One of our greatest challenges in growing in Christlike character is overcoming our enormous sense of pride. Before you balk at this statement, thinking, I’m not pompous. I don’t put on airs. I don’t possess things or accomplishments that others would envy. How can you say I’m full of pride?  Let me explain.


Pride tells us that anything we produce by the work of our hands is due to our own ingenuity. Pride blocks us from accepting the idea that all we have or have accomplished is by God’s grace. But pride doesn’t stop there.
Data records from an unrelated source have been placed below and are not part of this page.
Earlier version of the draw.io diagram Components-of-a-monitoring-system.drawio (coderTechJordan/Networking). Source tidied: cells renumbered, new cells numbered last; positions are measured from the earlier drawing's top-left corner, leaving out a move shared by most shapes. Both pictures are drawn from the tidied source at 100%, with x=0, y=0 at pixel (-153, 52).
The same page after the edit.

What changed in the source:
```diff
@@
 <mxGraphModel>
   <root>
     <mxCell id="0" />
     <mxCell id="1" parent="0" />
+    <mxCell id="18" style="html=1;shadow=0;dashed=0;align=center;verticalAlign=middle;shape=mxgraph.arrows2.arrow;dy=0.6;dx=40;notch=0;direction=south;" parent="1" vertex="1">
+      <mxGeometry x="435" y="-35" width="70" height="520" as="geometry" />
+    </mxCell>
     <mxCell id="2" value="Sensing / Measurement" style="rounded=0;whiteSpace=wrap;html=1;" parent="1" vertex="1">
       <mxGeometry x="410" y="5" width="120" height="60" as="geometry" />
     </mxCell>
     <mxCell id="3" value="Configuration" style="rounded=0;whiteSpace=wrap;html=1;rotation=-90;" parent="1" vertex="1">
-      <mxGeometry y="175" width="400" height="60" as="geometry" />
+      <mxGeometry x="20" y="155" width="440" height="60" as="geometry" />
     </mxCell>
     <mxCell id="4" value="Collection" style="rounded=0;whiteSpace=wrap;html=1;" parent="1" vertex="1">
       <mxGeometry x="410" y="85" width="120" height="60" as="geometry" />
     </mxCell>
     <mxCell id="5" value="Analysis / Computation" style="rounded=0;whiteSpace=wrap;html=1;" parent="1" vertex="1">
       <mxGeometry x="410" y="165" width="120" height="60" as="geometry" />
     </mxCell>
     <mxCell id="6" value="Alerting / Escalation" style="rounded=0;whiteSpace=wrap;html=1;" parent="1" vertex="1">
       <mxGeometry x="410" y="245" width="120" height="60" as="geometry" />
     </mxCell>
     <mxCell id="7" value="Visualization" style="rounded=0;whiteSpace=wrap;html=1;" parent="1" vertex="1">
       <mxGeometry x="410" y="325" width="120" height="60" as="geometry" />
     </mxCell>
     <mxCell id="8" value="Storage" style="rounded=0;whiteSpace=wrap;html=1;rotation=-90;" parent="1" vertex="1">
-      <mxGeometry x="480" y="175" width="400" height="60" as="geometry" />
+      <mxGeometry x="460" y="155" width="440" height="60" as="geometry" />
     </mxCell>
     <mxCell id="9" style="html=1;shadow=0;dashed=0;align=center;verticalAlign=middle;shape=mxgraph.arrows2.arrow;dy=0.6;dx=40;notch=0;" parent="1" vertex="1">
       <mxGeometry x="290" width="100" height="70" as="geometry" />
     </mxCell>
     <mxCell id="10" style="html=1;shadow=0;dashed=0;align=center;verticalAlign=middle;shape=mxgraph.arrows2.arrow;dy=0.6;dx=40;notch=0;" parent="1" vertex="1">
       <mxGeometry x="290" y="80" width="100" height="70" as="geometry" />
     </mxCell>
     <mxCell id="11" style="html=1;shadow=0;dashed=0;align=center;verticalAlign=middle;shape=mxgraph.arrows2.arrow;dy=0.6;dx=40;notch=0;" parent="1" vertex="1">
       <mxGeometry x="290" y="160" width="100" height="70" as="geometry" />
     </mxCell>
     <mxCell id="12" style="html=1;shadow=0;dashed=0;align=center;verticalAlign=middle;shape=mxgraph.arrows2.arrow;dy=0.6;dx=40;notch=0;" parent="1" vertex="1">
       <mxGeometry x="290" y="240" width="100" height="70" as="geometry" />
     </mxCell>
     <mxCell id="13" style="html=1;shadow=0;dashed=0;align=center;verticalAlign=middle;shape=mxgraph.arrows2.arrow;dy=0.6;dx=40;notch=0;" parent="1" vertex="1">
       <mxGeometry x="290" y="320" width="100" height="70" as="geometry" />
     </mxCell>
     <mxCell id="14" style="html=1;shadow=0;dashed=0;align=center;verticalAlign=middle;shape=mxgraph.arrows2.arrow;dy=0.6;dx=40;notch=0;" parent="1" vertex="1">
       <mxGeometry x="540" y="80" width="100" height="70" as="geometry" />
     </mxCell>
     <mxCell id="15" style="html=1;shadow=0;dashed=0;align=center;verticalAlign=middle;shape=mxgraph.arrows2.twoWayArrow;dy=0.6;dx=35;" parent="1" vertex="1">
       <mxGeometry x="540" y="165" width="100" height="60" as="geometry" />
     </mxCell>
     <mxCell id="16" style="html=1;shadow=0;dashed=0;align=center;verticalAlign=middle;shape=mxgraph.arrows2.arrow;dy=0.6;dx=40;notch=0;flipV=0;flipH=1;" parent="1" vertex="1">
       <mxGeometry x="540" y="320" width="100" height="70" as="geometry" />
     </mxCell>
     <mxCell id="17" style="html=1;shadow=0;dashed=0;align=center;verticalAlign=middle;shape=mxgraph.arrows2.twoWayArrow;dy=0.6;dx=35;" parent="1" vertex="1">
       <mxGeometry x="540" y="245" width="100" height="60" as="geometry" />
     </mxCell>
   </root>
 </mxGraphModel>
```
Pride insists on claiming to understand all the mysteries of life, and in so doing will choose to pass blame onto God for any hardship or tragedy that has no ready explanation.


The Bible is full of examples of individuals whom God chose to bless, but who eventually forsook God, crediting themselves with the peace and prosperity they enjoyed. (Think King Saul, King Solomon, and many other kings of Israel.) And one need only turn to the Book of Job to read a treatise on blaming God for every calamity that befalls mankind. Yet we cannot have it both ways. Job himself said, “Shall we accept good from God and not accept adversity?” (Job 2:10) Perhaps the apt question for today is, “Shall we blame all adversity on God without accepting that the good comes from his hand?”


Scripture is not the only place we see these twin patterns of pride. My husband and I have been watching the BBC drama, Poldark, about an 18thcentury family from Cornwall, UK. In one scene around the dinner table, as the family is awaiting news of their friends’ fate in a recent naval battle, the leading figure, Ross Poldark, is reminded by his brothers-in-law to give thanks to God for all his blessings. The hero is proud of his hard work and industrious nature, and so he recoils at the idea of giving credit to anyone other than himself for the work of his hands. He coolly denies God has any role in his successes, but is quick to blame God for causing his friends’ presumed death at sea.


Isn’t that so like us? We discount God’s grace in providing the good things in our lives, wanting to take credit for ourselves. And yet we so easily blame God for every misfortune that befalls us or our loved ones. That’s pride.


Pride is sneaky. Pride is wedded to a hardworking, industrious spirit. Pride insists on explaining every mystery of life. And pride can even masquerade as humility.


Only a heart wedded to God, with a desire to follow him, can overcome this kind of pride. As our hearts begin to attach themselves to God, our eyes are opened to his immeasurable grace and providence on our lives. We begin to understand that even our ingenuity itself is bound to his grace. As we begin to truly know God and entrust ourselves to his love, we find we are no longer threatened by Jesus’ words, “apart from me you can do nothing.” (John 15:5) Instead, those words become a balm to us, soothing our prideful hearts, and reminding us that we are connected to him in the most intimate of ways.


As we come to know him, we grow in our love and trust for him. Only then can we declare with honesty and joy, “The Lord gives and the Lord takes away; blessed be the name of the Lord!” (Job 1:21)